━━━━━ DATASET ENTRIES ━━━━━

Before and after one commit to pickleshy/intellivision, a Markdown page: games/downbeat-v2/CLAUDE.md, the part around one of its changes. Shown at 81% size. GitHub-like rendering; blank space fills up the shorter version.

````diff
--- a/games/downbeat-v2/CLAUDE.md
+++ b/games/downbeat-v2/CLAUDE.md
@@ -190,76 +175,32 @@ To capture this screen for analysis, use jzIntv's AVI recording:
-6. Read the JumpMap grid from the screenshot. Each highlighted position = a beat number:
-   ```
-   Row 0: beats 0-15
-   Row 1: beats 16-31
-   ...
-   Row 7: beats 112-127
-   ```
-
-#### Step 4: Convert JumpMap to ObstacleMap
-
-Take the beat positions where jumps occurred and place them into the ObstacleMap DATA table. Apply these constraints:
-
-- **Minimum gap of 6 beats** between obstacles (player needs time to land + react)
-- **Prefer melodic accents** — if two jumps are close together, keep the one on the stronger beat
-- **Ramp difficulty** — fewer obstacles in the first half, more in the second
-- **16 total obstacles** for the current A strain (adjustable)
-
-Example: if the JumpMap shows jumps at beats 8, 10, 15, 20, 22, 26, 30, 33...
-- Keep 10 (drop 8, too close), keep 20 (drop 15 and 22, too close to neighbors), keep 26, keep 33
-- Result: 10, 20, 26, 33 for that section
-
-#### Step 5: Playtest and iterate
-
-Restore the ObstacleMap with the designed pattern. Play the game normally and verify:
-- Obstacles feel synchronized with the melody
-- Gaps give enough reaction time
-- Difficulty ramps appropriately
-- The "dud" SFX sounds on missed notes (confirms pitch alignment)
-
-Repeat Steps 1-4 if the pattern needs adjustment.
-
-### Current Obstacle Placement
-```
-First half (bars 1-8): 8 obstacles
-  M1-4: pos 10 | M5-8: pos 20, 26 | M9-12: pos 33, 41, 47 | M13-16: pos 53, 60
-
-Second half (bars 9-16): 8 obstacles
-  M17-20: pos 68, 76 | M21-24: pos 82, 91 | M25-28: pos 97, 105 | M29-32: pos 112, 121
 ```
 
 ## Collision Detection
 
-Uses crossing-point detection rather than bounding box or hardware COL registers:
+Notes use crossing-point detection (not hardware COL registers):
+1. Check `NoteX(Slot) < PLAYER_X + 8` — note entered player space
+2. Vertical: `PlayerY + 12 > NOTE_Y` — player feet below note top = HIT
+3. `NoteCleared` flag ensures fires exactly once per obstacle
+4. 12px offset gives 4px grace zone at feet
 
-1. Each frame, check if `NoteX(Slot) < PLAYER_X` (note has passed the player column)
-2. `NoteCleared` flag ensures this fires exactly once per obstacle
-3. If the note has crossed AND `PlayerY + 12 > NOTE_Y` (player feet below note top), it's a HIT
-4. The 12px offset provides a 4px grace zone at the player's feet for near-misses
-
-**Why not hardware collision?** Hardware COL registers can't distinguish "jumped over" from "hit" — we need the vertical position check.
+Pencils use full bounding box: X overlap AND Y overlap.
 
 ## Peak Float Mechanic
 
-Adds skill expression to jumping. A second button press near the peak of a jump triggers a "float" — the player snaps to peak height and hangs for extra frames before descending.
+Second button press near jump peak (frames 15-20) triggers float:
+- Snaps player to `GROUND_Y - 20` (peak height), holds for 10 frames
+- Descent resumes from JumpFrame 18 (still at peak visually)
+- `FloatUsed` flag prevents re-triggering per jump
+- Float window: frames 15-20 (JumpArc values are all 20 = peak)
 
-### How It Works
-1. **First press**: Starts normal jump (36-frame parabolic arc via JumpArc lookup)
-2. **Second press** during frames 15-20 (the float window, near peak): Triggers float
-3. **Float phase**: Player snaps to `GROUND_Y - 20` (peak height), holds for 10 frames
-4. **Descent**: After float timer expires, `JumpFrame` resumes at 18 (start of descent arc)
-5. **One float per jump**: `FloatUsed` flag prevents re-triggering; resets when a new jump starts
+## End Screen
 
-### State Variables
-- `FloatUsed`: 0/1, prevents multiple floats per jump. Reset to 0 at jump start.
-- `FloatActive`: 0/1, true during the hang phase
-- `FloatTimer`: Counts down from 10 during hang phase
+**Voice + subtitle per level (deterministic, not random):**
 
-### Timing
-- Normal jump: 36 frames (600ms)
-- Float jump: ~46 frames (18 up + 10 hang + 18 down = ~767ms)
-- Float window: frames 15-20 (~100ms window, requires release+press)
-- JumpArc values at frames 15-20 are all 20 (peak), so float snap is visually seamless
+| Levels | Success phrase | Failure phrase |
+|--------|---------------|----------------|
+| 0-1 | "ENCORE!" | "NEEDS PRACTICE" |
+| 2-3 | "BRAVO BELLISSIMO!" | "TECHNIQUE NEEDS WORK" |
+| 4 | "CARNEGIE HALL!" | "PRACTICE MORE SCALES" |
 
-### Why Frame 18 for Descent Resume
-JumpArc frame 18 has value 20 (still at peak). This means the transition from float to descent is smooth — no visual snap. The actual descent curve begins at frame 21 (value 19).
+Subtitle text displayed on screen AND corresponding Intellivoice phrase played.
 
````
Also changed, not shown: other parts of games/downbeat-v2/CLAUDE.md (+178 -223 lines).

━━━━━

TASK INSTRUCTIONS – In how many lines above does the word "from" appear? Answer with only the number.

RESPONSE AREA – 5